The task = Your answer consists of the lines in the data that contain "useEffect". Copy each of them.

Raw data =
------------------------
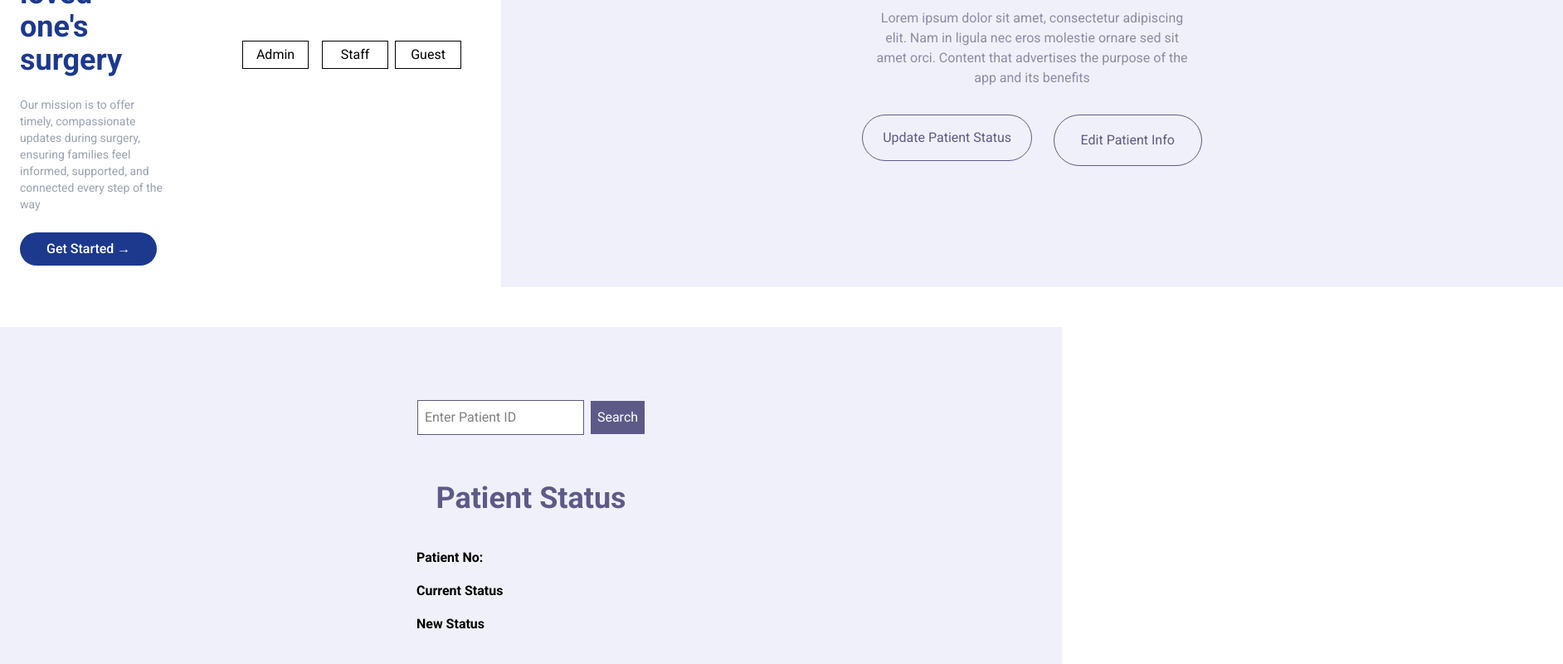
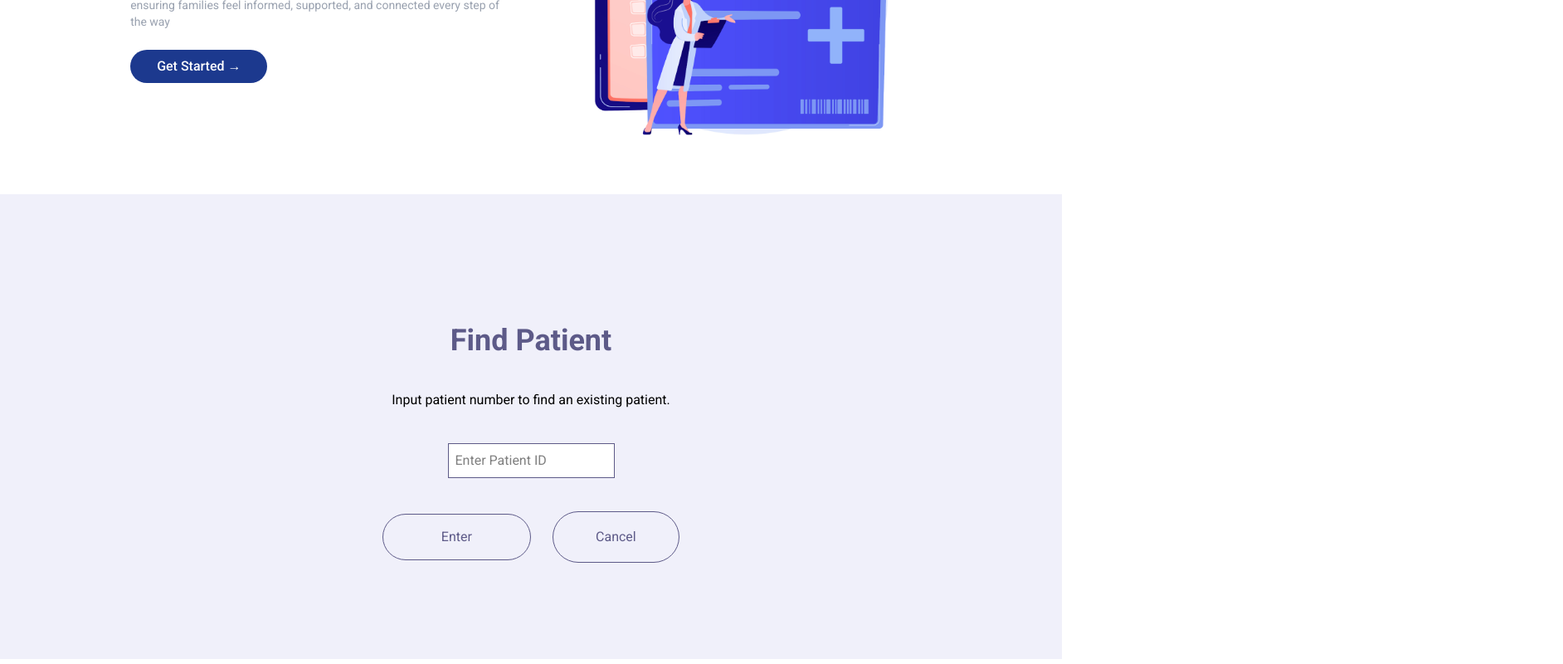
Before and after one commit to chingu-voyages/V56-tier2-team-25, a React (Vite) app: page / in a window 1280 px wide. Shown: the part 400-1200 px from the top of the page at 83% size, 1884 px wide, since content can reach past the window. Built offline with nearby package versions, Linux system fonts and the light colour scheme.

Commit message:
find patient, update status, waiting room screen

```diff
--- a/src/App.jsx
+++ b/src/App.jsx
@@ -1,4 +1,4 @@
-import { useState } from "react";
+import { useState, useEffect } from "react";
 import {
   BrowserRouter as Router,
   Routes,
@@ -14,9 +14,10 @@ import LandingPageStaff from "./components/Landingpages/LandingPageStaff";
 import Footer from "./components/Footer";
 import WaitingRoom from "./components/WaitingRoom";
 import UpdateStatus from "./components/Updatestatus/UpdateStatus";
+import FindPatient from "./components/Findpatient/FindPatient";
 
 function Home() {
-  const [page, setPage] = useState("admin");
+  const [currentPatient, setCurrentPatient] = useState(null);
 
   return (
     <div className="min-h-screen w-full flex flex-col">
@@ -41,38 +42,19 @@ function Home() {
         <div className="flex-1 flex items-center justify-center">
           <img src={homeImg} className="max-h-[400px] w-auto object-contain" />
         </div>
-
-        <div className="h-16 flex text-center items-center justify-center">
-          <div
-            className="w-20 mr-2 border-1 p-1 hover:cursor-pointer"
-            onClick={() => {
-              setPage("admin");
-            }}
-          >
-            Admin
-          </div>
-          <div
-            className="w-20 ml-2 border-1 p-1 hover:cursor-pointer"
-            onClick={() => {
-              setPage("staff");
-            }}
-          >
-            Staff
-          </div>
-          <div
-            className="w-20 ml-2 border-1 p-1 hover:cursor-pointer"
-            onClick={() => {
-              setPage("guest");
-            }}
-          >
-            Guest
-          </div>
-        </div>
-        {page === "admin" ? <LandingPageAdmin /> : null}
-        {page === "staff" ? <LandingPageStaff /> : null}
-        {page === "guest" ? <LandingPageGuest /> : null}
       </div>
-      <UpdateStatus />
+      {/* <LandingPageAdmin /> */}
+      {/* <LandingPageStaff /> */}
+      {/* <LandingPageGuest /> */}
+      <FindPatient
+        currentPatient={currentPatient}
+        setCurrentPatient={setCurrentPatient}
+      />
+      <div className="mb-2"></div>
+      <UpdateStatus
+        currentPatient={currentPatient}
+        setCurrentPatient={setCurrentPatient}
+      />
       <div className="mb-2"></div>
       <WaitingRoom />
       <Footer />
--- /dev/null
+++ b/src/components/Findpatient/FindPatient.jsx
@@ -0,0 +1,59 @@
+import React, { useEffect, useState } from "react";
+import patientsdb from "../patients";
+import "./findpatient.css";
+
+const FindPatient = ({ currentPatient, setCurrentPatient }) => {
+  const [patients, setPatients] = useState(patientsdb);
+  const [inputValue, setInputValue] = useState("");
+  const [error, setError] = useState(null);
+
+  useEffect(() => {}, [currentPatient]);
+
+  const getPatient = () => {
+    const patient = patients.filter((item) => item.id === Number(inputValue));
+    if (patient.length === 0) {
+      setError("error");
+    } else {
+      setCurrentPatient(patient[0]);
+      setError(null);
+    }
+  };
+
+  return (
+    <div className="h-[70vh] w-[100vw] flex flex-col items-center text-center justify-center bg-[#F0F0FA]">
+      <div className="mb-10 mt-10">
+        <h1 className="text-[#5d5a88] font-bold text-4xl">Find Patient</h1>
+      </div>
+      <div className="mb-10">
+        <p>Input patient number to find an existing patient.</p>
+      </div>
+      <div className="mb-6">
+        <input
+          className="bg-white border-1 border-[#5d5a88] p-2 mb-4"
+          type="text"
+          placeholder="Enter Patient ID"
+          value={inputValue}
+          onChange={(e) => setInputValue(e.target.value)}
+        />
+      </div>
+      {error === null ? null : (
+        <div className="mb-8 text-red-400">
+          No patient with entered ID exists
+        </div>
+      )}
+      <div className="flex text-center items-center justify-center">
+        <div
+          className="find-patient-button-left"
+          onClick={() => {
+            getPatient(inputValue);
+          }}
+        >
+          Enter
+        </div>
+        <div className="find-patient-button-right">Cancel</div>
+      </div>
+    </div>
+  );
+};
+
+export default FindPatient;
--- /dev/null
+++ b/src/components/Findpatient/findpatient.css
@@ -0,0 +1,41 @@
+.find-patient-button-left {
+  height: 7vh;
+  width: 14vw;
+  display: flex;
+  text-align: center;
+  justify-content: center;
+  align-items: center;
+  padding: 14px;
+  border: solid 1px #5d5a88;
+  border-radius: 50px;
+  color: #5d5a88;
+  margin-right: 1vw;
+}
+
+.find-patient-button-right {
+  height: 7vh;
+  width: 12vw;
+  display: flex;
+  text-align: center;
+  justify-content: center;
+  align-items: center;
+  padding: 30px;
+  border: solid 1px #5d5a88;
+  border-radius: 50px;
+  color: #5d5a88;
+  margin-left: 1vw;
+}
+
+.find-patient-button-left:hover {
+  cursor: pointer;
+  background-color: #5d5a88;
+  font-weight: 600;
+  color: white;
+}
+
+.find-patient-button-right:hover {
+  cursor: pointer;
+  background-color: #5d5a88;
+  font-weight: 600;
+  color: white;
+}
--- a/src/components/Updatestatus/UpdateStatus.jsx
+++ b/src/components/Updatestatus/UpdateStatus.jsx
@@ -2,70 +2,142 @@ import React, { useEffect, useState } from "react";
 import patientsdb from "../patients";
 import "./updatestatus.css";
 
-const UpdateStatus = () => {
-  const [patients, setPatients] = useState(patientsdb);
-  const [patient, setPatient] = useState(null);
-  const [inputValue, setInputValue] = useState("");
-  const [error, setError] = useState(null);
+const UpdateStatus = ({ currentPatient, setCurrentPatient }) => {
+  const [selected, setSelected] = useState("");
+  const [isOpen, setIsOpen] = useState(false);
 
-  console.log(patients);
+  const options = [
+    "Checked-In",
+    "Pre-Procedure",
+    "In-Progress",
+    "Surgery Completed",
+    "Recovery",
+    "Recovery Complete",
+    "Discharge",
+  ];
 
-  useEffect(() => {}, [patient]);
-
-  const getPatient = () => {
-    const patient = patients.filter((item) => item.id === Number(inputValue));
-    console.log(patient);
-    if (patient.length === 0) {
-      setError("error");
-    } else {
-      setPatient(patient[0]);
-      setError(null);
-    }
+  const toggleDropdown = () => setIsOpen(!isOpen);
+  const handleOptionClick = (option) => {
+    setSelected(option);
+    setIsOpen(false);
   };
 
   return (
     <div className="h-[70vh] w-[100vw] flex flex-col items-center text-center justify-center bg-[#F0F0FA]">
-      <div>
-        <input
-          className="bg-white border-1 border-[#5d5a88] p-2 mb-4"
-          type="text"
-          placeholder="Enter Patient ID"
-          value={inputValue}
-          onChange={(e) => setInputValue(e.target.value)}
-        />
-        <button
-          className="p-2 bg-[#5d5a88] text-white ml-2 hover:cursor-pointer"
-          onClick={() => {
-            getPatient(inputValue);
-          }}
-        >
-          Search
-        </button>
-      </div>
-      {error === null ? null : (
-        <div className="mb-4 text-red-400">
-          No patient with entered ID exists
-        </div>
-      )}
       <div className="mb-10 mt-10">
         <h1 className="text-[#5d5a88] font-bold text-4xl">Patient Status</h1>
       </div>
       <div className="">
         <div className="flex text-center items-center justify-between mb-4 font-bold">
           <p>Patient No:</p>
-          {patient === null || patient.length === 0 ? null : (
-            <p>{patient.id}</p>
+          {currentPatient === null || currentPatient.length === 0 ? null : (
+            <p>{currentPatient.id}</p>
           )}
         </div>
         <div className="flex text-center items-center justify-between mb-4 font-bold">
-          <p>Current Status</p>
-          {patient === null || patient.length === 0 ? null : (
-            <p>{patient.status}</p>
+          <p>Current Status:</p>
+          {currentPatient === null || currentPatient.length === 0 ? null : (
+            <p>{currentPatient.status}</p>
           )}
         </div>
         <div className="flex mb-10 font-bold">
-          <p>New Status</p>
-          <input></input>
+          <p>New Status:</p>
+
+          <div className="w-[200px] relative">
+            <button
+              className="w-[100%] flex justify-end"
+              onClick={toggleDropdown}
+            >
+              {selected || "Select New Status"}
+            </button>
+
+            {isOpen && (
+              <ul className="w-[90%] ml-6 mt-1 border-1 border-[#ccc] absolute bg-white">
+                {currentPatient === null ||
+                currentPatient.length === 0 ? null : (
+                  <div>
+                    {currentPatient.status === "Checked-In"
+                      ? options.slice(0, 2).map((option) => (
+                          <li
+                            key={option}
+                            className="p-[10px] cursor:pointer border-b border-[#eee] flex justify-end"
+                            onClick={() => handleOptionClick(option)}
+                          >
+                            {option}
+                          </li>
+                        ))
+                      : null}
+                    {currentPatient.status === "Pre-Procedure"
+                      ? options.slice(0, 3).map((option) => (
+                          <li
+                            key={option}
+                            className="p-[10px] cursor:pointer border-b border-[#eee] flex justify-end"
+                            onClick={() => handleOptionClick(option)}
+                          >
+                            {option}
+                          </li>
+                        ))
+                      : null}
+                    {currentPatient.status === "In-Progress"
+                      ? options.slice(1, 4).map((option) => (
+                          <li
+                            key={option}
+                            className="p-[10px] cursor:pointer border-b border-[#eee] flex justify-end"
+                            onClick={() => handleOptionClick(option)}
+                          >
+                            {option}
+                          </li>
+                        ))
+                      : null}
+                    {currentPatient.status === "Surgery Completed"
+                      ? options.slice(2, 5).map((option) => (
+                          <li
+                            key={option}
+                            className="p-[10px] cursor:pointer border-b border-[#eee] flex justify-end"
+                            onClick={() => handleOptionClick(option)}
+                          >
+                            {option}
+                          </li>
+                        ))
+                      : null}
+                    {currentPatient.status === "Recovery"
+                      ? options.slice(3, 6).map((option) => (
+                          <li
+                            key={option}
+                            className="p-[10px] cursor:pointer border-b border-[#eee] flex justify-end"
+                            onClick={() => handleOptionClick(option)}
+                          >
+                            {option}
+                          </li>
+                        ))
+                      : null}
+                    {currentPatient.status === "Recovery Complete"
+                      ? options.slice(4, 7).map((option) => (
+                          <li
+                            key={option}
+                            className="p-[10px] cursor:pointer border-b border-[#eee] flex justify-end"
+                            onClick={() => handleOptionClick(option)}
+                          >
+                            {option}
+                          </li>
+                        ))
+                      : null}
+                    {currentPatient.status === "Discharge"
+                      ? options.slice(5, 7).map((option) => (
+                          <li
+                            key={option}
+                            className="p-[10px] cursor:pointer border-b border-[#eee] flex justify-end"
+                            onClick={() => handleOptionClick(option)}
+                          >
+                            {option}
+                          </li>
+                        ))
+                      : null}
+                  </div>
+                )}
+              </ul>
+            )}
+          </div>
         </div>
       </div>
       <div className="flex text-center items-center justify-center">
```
------------------------
Task result =
+import { useState, useEffect } from "react";
+import React, { useEffect, useState } from "react";
+  useEffect(() => {}, [currentPatient]);
@@ -2,70 +2,142 @@ import React, { useEffect, useState } from "react";
-  useEffect(() => {}, [patient]);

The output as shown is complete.